This is the particular challenge that scientists will need to solve to study potential habitable exoplanets and determine if they are inhabited, even by just some forms of vegetation. Extrasolar planets are so far away that we barely have the technology to see them as dots of light. We do not even have a clear image of Pluto despite it being so close in comparison to extrasolar planets. The closest star to Earth is over eight thousands times farther than Pluto. Continuous views of Earth, as the image above, are used by scientists to learn how to interpret similar future observations of Earth-like planets.

In this page we will provide more information, educational resources, and analyses based on these images including some measures, as the percent of cloud cover, geometric albedo, light curves, and orbital parameters. The images are slightly color enhanced from the original satellite data to more closely match the view of Earth as seen by the naked-eye.

About EchoStar 11 and its DISH Earth Camera


EchoStar 11 is a US communications satellite of EchoStar Technologies L.L.C. that was launched by the Sea Launch Company on July 16, 2008. The satellite is designed for a 15-year orbital service operation and provides direct-to-home television service to Dish Network subscribers in the US. The satellite orbits Earth in a 110°W geostationary orbit, which keeps the satellite in the same position above the western hemisphere.

The DISH Earth Camera installed on EchoStar 11 delivers full-disk views of our planet from a distance of 5.6 Earth radii (35,786 km) above the Earth's surface. It is the world’s first satellite in a geostationary orbit with a true-color camera, offering live video of Earth to Dish Network customers since 2009. Other satellites take images outside the visible spectrum (i.e. GEOS) and those with true-color cameras are in low orbits that need to combine images to produce full-disk views (i.e. Terra and Aqua).

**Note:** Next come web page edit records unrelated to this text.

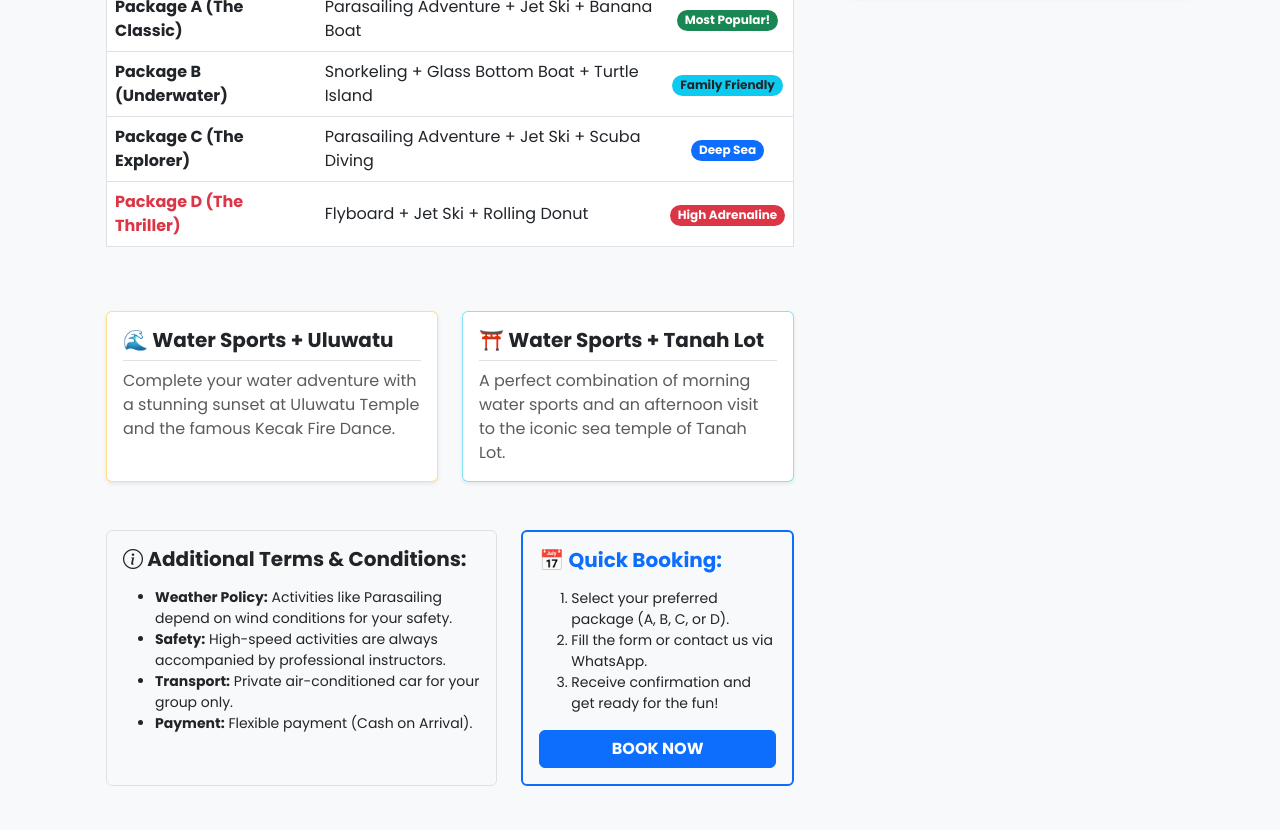
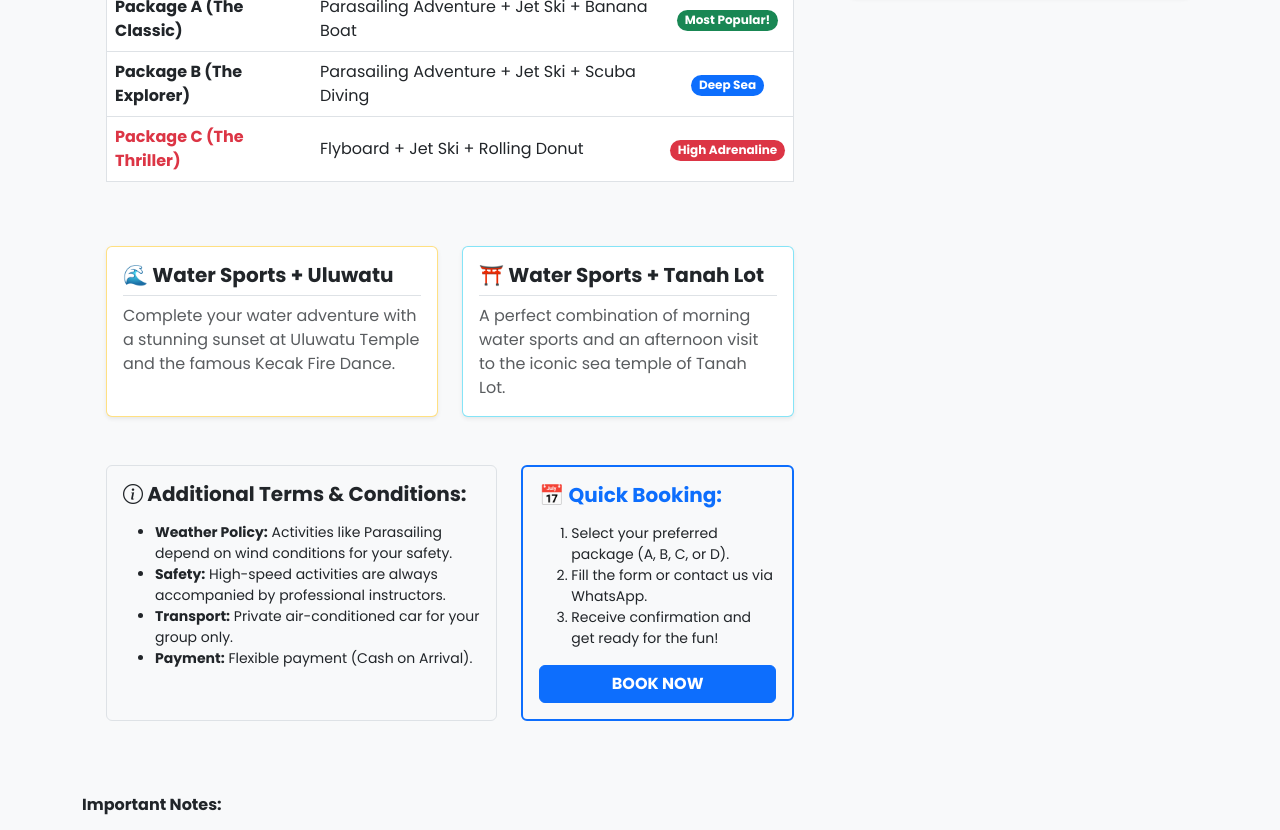
Before and after one commit to Wayan-Goura/funbalitour, a plain HTML site: page baliact/detail4.html in a window 1280 px wide. Shown: the part 2213-3043 px from the top of the page. Drawn offline with nearby package versions, Linux system fonts and the light colour scheme.

Commit message:
Update tour duration, package names, pricing, and SEO metadata for accuracy and clarity

```diff
--- a/baliact/detail4.html
+++ b/baliact/detail4.html
@@ -157,17 +157,12 @@
                                   <td class="text-center"><span class="badge bg-success rounded-pill">Most Popular!</span></td>
                               </tr>
                               <tr>
-                                  <td class="fw-bold">Package B (Underwater)</td>
-                                  <td>Snorkeling + Glass Bottom Boat + Turtle Island</td>
-                                  <td class="text-center"><span class="badge bg-info text-dark rounded-pill">Family Friendly</span></td>
-                              </tr>
-                              <tr>
-                                  <td class="fw-bold">Package C (The Explorer)</td>
+                                  <td class="fw-bold">Package B (The Explorer)</td>
                                   <td>Parasailing Adventure + Jet Ski + Scuba Diving</td>
                                   <td class="text-center"><span class="badge bg-primary rounded-pill">Deep Sea</span></td>
                               </tr>
                               <tr>
-                                  <td class="fw-bold text-danger">Package D (The Thriller)</td>
+                                  <td class="fw-bold text-danger">Package C (The Thriller)</td>
                                   <td>Flyboard + Jet Ski + Rolling Donut</td>
                                   <td class="text-center"><span class="badge bg-danger rounded-pill">High Adrenaline</span></td>
                               </tr>
```
Also changed, not shown: baliact/detail3.html (+2 -2 lines), baliact/detail8.html (+1 -1 lines), index.html (+1 -1 lines).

The DISH Earth Camera offers a 30 degree x 22.4 degree field-of-view at a spatial resolution of about 25 km/pixel (720x486 pixels NTSC) and a frame rate of one image every 15 seconds. The Sun, Moon, Venus, and other natural and artificial objects also appear occasionally in the images. The imagery is continuously archived at EchoStar’s uplink facilities and some videos are available in the EchoStar STUDIO's YouTube Channel.  The camera was developed in conjunction with EchoStar satellite engineers and teams from Ecliptic Enterprises Corporation and Space Systems/Loral.

Acknowledgments and Credits


This page is provided thanks to the cooperation of EchoStar Technologies L.L.C. Some of the images and videos here are copyright by EchoStar Technologies L.L.C. and cannot be used in any electronic or print form without previous permission. Please credit any fair-use usage to EchoStar and PHL @ UPR Arecibo.